Try it. The response must consist of each line in the listing that has the word "lean" in it.

Data supplied.
[Start of Attachment]

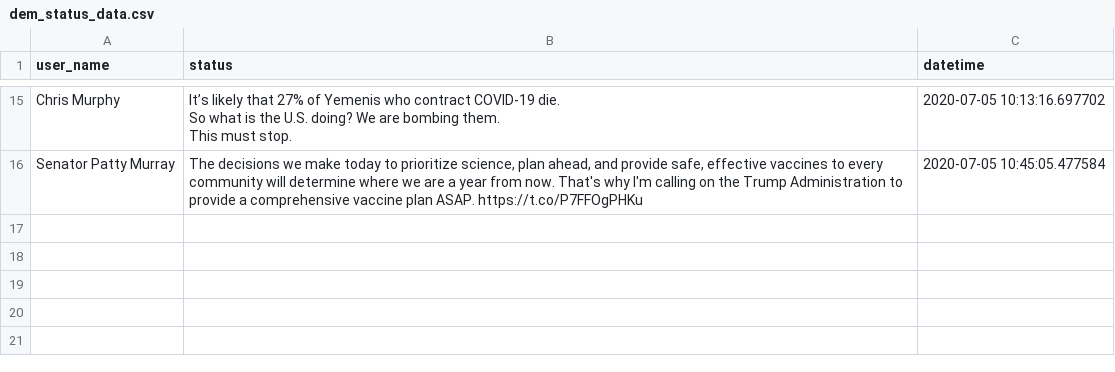
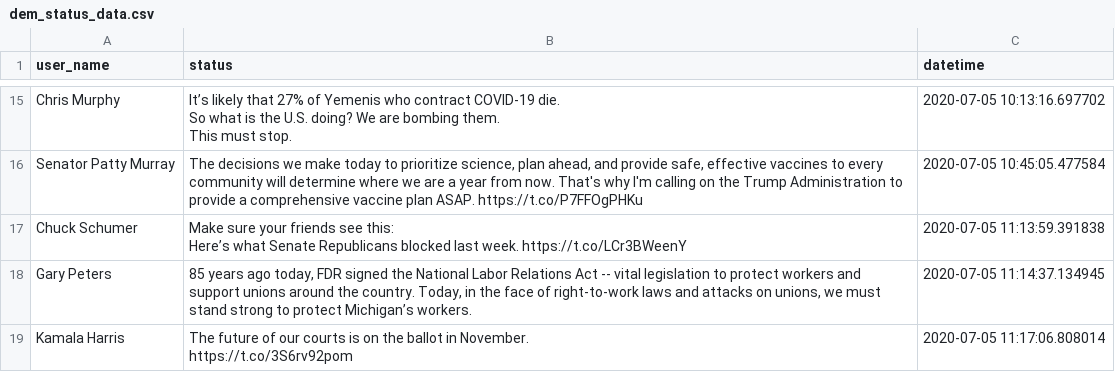
Before and after one commit to DanFilla/Twitter-API, a CSV file: Democrats/data/dem_data/dem_status_data.csv, drawn as a sheet; only a part is shown, gaps mark what is left out; ↵ is a line break in a cell; the diff names each change by its address in the sheet, - before the commit and + after, or states it on an @@ line.

```diff
--- a/Democrats/data/dem_data/dem_status_data.csv
+++ b/Democrats/data/dem_data/dem_status_data.csv
+row 17: Chuck Schumer | Make sure your friends see this: ↵ Here’s what Senate Republicans blocked last week. https://t.co/LCr3BWeenY | 2020-07-05 11:13:59.391838
+row 18: Gary Peters | 85 years ago today, FDR signed the National Labor Relations Act -- vital legislation to protect workers and support unions around the country. Today, in the face of right-to-work laws and attacks on unions, we must stand strong to protect Michigan’s workers. | 2020-07-05 11:14:37.134945
+row 19: Kamala Harris | The future of our courts is on the ballot in November. ↵ https://t.co/3S6rv92pom | 2020-07-05 11:17:06.808014
```
Also changed, not shown: Republicans/data/rep_data/rep_status_data.csv, 5 other files.
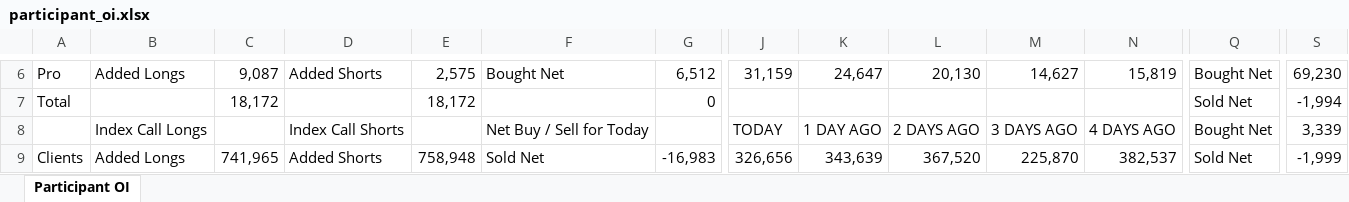
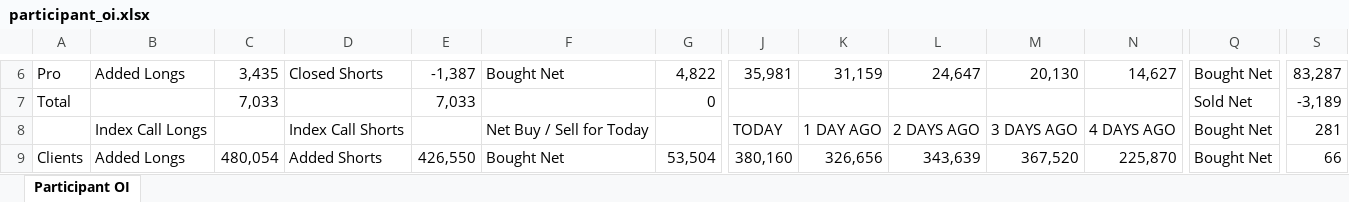
Before and after one commit to sunildeesu/sunilOI, an Excel workbook: participant_oi.xlsx, sheet Participant OI, drawn as a sheet; only a part is shown, gaps mark what is left out; values as stored, in another font and other column widths than the file's, no cell formats; the diff covers the shown part only; the diff names each change by its address in the sheet, - before the commit and + after, or states it on an @@ line.

Commit message:
Update participant OI report - 2026-09-10

```diff
--- a/participant_oi.xlsx (sheet Participant OI)
+++ b/participant_oi.xlsx (sheet Participant OI)
-C6: 9,087
+C6: 3,435
-D6: Added Shorts
+D6: Closed Shorts
-E6: 2,575
+E6: -1,387
-G6: 6,512
+G6: 4,822
-J6: 31,159
+J6: 35,981
-K6: 24,647
+K6: 31,159
-L6: 20,130
+L6: 24,647
-M6: 14,627
+M6: 20,130
-N6: 15,819
+N6: 14,627
-S6: 69,230
+S6: 83,287
-C7: 18,172
+C7: 7,033
-E7: 18,172
+E7: 7,033
-S7: -1,994
+S7: -3,189
-S8: 3,339
+S8: 281
-C9: 741,965
+C9: 480,054
-E9: 758,948
+E9: 426,550
-F9: Sold Net
+F9: Bought Net
-G9: -16,983
+G9: 53,504
-J9: 326,656
+J9: 380,160
-K9: 343,639
+K9: 326,656
-L9: 367,520
+L9: 343,639
-M9: 225,870
+M9: 367,520
-N9: 382,537
+N9: 225,870
-Q9: Sold Net
+Q9: Bought Net
-S9: -1,999
+S9: 66
```
Also changed, not shown: 8 added rows, 8 removed rows and 254 edited cells elsewhere in this sheet, cell formats, 1 other file.
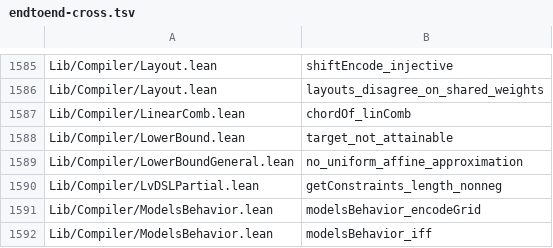
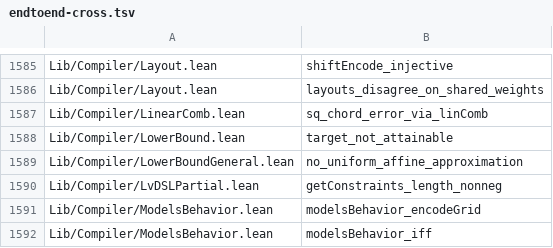
Before and after one commit to Lv-00-ANI/lattice, a TSV file: gov/endtoend-cross.tsv, drawn as a sheet; only a part is shown, gaps mark what is left out.

Commit message:
chore: regenerate chain censuses after the weighted error bound

```diff
--- a/gov/endtoend-cross.tsv
+++ b/gov/endtoend-cross.tsv
@@ -1586,3 +1586,3 @@ Lib/Compiler/Layout.lean	shiftEncode_injective
 Lib/Compiler/Layout.lean	layouts_disagree_on_shared_weights
-Lib/Compiler/LinearComb.lean	chordOf_linComb
+Lib/Compiler/LinearComb.lean	sq_chord_error_via_linComb
 Lib/Compiler/LowerBound.lean	target_not_attainable
```
Also changed, not shown: 2 other files.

[End of Attachment]

Exercise result.
@@ -1586,3 +1586,3 @@ Lib/Compiler/Layout.lean	shiftEncode_injective
 Lib/Compiler/Layout.lean	layouts_disagree_on_shared_weights
-Lib/Compiler/LinearComb.lean	chordOf_linComb
+Lib/Compiler/LinearComb.lean	sq_chord_error_via_linComb
 Lib/Compiler/LowerBound.lean	target_not_attainable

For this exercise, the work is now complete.